Saved data entries:
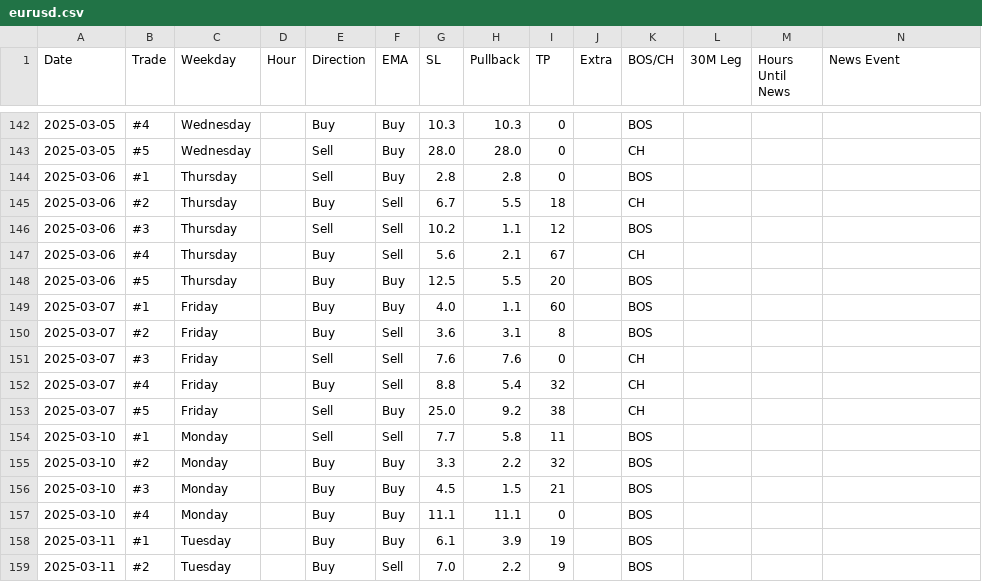
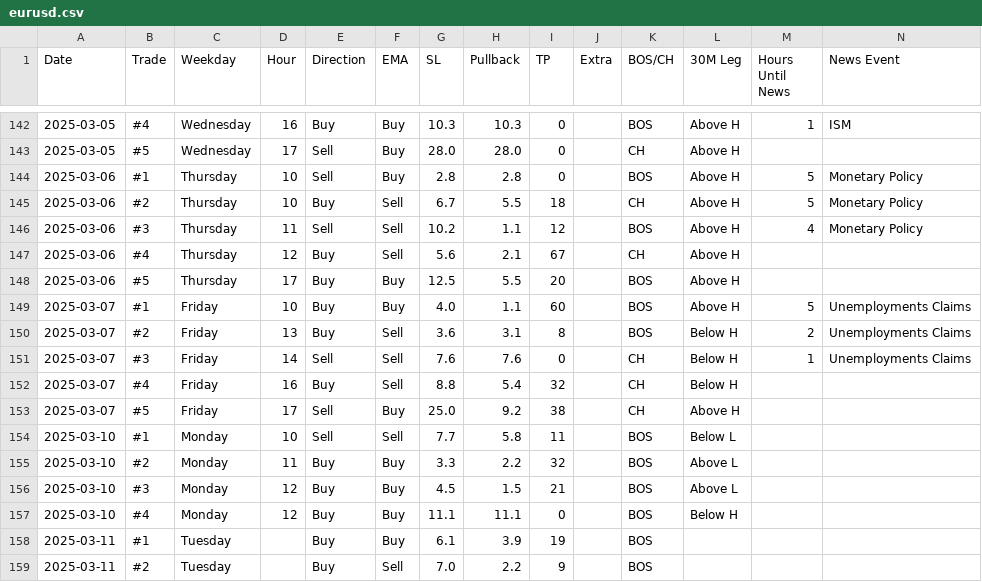
Before and after one commit to ReekenX/forex-backtester, a CSV file: eurusd.csv, drawn as a sheet; only a part is shown, gaps mark what is left out; the diff covers the shown part only.

```diff
--- a/eurusd.csv
+++ b/eurusd.csv
@@ -142,17 +142,17 @@ Date,Trade,Weekday,Hour,Direction,EMA,SL,Pullback,TP,Extra,BOS/CH,30M Leg,Hours
-2025-03-05,#4,Wednesday,,Buy,Buy,10.3,10.3,0,,BOS,,,
-2025-03-05,#5,Wednesday,,Sell,Buy,28.0,28.0,0,,CH,,,
-2025-03-06,#1,Thursday,,Sell,Buy,2.8,2.8,0,,BOS,,,
-2025-03-06,#2,Thursday,,Buy,Sell,6.7,5.5,18,,CH,,,
-2025-03-06,#3,Thursday,,Sell,Sell,10.2,1.1,12,,BOS,,,
-2025-03-06,#4,Thursday,,Buy,Sell,5.6,2.1,67,,CH,,,
-2025-03-06,#5,Thursday,,Buy,Buy,12.5,5.5,20,,BOS,,,
-2025-03-07,#1,Friday,,Buy,Buy,4.0,1.1,60,,BOS,,,
-2025-03-07,#2,Friday,,Buy,Sell,3.6,3.1,8,,BOS,,,
-2025-03-07,#3,Friday,,Sell,Sell,7.6,7.6,0,,CH,,,
-2025-03-07,#4,Friday,,Buy,Sell,8.8,5.4,32,,CH,,,
-2025-03-07,#5,Friday,,Sell,Buy,25.0,9.2,38,,CH,,,
-2025-03-10,#1,Monday,,Sell,Sell,7.7,5.8,11,,BOS,,,
-2025-03-10,#2,Monday,,Buy,Buy,3.3,2.2,32,,BOS,,,
-2025-03-10,#3,Monday,,Buy,Buy,4.5,1.5,21,,BOS,,,
-2025-03-10,#4,Monday,,Buy,Buy,11.1,11.1,0,,BOS,,,
+2025-03-05,#4,Wednesday,16,Buy,Buy,10.3,10.3,0,,BOS,Above H,1,ISM
+2025-03-05,#5,Wednesday,17,Sell,Buy,28.0,28.0,0,,CH,Above H,,
+2025-03-06,#1,Thursday,10,Sell,Buy,2.8,2.8,0,,BOS,Above H,5,Monetary Policy
+2025-03-06,#2,Thursday,10,Buy,Sell,6.7,5.5,18,,CH,Above H,5,Monetary Policy
+2025-03-06,#3,Thursday,11,Sell,Sell,10.2,1.1,12,,BOS,Above H,4,Monetary Policy
+2025-03-06,#4,Thursday,12,Buy,Sell,5.6,2.1,67,,CH,Above H,,
+2025-03-06,#5,Thursday,17,Buy,Buy,12.5,5.5,20,,BOS,Above H,,
+2025-03-07,#1,Friday,10,Buy,Buy,4.0,1.1,60,,BOS,Above H,5,Unemployments Claims
+2025-03-07,#2,Friday,13,Buy,Sell,3.6,3.1,8,,BOS,Below H,2,Unemployments Claims
+2025-03-07,#3,Friday,14,Sell,Sell,7.6,7.6,0,,CH,Below H,1,Unemployments Claims
+2025-03-07,#4,Friday,16,Buy,Sell,8.8,5.4,32,,CH,Below H,,
+2025-03-07,#5,Friday,17,Sell,Buy,25.0,9.2,38,,CH,Above H,,
+2025-03-10,#1,Monday,10,Sell,Sell,7.7,5.8,11,,BOS,Below L,,
+2025-03-10,#2,Monday,11,Buy,Buy,3.3,2.2,32,,BOS,Above L,,
+2025-03-10,#3,Monday,12,Buy,Buy,4.5,1.5,21,,BOS,Above L,,
+2025-03-10,#4,Monday,12,Buy,Buy,11.1,11.1,0,,BOS,Below H,,
 2025-03-11,#1,Tuesday,,Buy,Buy,6.1,3.9,19,,BOS,,,
```
Also changed, not shown: 116 edited cells elsewhere in this file, 1 other file.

### Task prompt
The word "Above" appears in some lines of the records. Please work out how many and reply with that number only.

### Exercise response
11